The study noted that limited access to SUD prevention and treatment services can also affect local hospitals, by increasing inpatient hospital utilization.
The national rate of opioid-related inpatient hospital stays nearly doubled in the decade between 2007 to 2017 to a rate of 300 people per 100,000 population.
The study also examined admission characteristics based on available data and found that the percentage of inpatients with a primary SUD diagnosis admitted through court or law enforcement channels was four-and-a-half-times higher for rural residents (5.8%) than for urban residents (1.3%).
Medicaid was the largest primary payer of SUD-related inpatient stay claims for rural (44%) and urban patients (40%). However, the study found that patients from urban areas “more often had private insurance listed as the primary payer than rural resident patients.”
Rural regions of Pennsylvania have been deeply affected by the opioid epidemic and substance use disorder, with approximately 299,000 Pennsylvanians experiencing drug use disorder, according to 2020 state data.
Several rural counties report more than 620 individuals with drug use disorder over the same timeframe, including Tioga County, Pike, Wayne, Columbia, Northumberland, Jefferson, Clearfield, Adams, Bedford, and Somerset counties.
“All Pennsylvanians living with substance use disorder deserve access to high-quality treatment no matter where they live,” Department of Drug and Alcohol Programs Spokesperson Stephany Dugan, said.
The study found that patients from rural areas were younger, more often white females, “and had a primary SUD diagnosis more likely related to opioids, stimulants or other/miscellaneous substances as compared to urban patients.”
Patients from urban areas, by contrast, were more often diagnosed with alcohol-related SUD and had five or more comorbidities as compared to inpatients from rural areas, according to the study.

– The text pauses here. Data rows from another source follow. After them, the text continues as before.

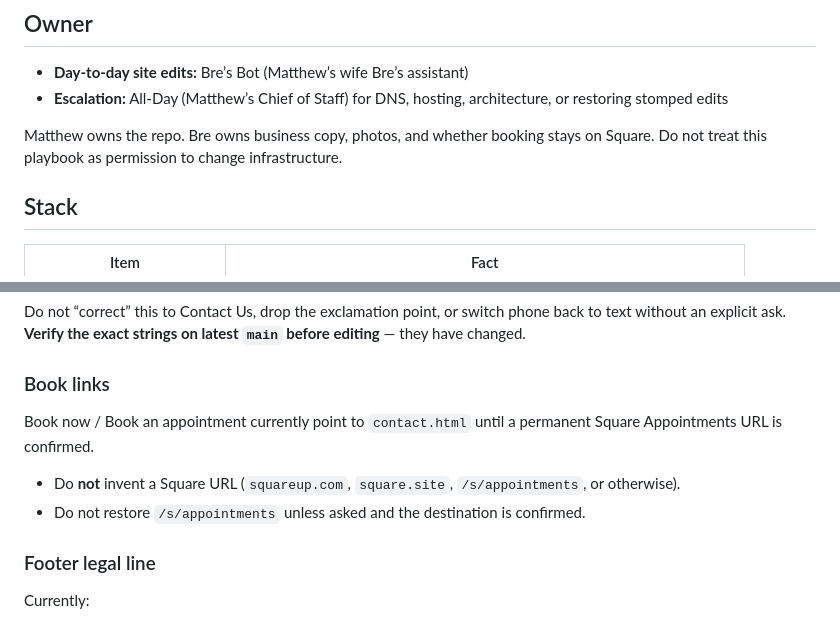
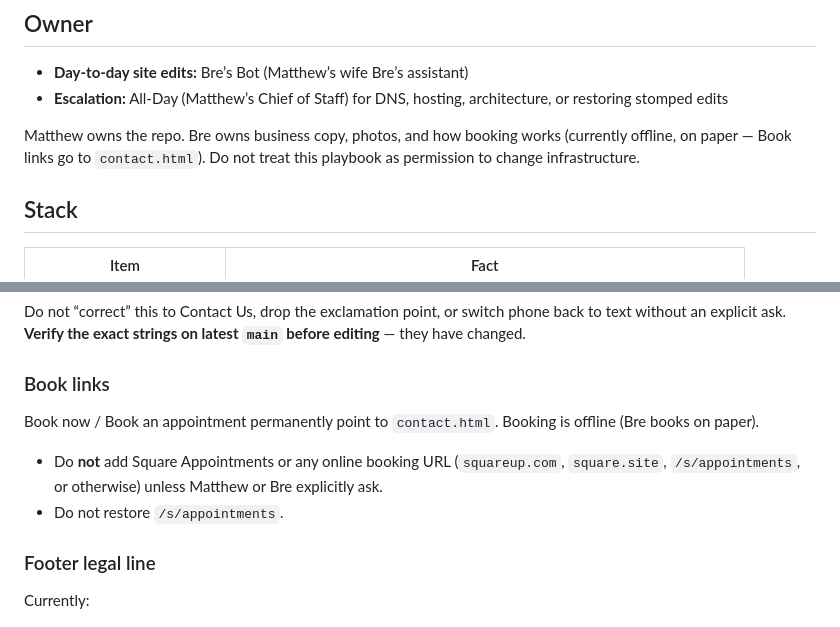
Before and after one commit to Calithrix/bladeandshade, a Markdown page: MAINTENANCE.md, 2 parts joined by grey strips. Drawn GitHub-style.

```diff
--- a/MAINTENANCE.md
+++ b/MAINTENANCE.md
@@ -7,7 +7,7 @@ This file is for **AI agents and human editors** who maintain the live static si
 - **Day-to-day site edits:** Bre’s Bot (Matthew’s wife Bre’s assistant)
 - **Escalation:** All-Day (Matthew’s Chief of Staff) for DNS, hosting, architecture, or restoring stomped edits
 
-Matthew owns the repo. Bre owns business copy, photos, and whether booking stays on Square. Do not treat this playbook as permission to change infrastructure.
+Matthew owns the repo. Bre owns business copy, photos, and how booking works (currently offline, on paper — Book links go to `contact.html`). Do not treat this playbook as permission to change infrastructure.
 
 ## Stack
 
@@ -70,10 +70,10 @@ Do not “correct” this to Contact Us, drop the exclamation point, or switch p
 
 ### Book links
 
-Book now / Book an appointment currently point to `contact.html` until a permanent Square Appointments URL is confirmed.
+Book now / Book an appointment permanently point to `contact.html`. Booking is offline (Bre books on paper).
 
-- Do **not** invent a Square URL (`squareup.com`, `square.site`, `/s/appointments`, or otherwise).
-- Do not restore `/s/appointments` unless asked and the destination is confirmed.
+- Do **not** add Square Appointments or any online booking URL (`squareup.com`, `square.site`, `/s/appointments`, or otherwise) unless Matthew or Bre explicitly ask.
+- Do not restore `/s/appointments`.
 
 ### Footer legal line
 
```
Also changed, not shown: README.md (+5 -10 lines).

Dugan told the Capital-Star that DDAP, which oversees the state’s efforts to reduce substance misuse and dependency, is “working to expand access to treatment while ensuring high-quality, equitable resources so more Pennsylvanians can live long and healthy lives free from the disease of addiction.”
During former Gov. Tom Wolf’s administration, the agency held roundtables with stakeholders and community members in several counties across the commonwealth — including rural ones — hoping to learn what strategies they are employing at the local level to help people access care, and to hear where they could use more support and resources.
Democratic Gov. Josh Shapiro has proposed allocating $48.1 million to the department’s efforts in his 2023-24 fiscal year budget.
Based on the study’s findings, researchers concluded that more data is needed to identify national ways “to improve and streamline access to SUD care for rural residents.”
“This study further highlights the importance of attention to those who live in rural areas and the urgency to bring equitable health resources to them,” Robert Pack, director of the ETSU/NORC Rural Health Equity Research Center, said in a statement.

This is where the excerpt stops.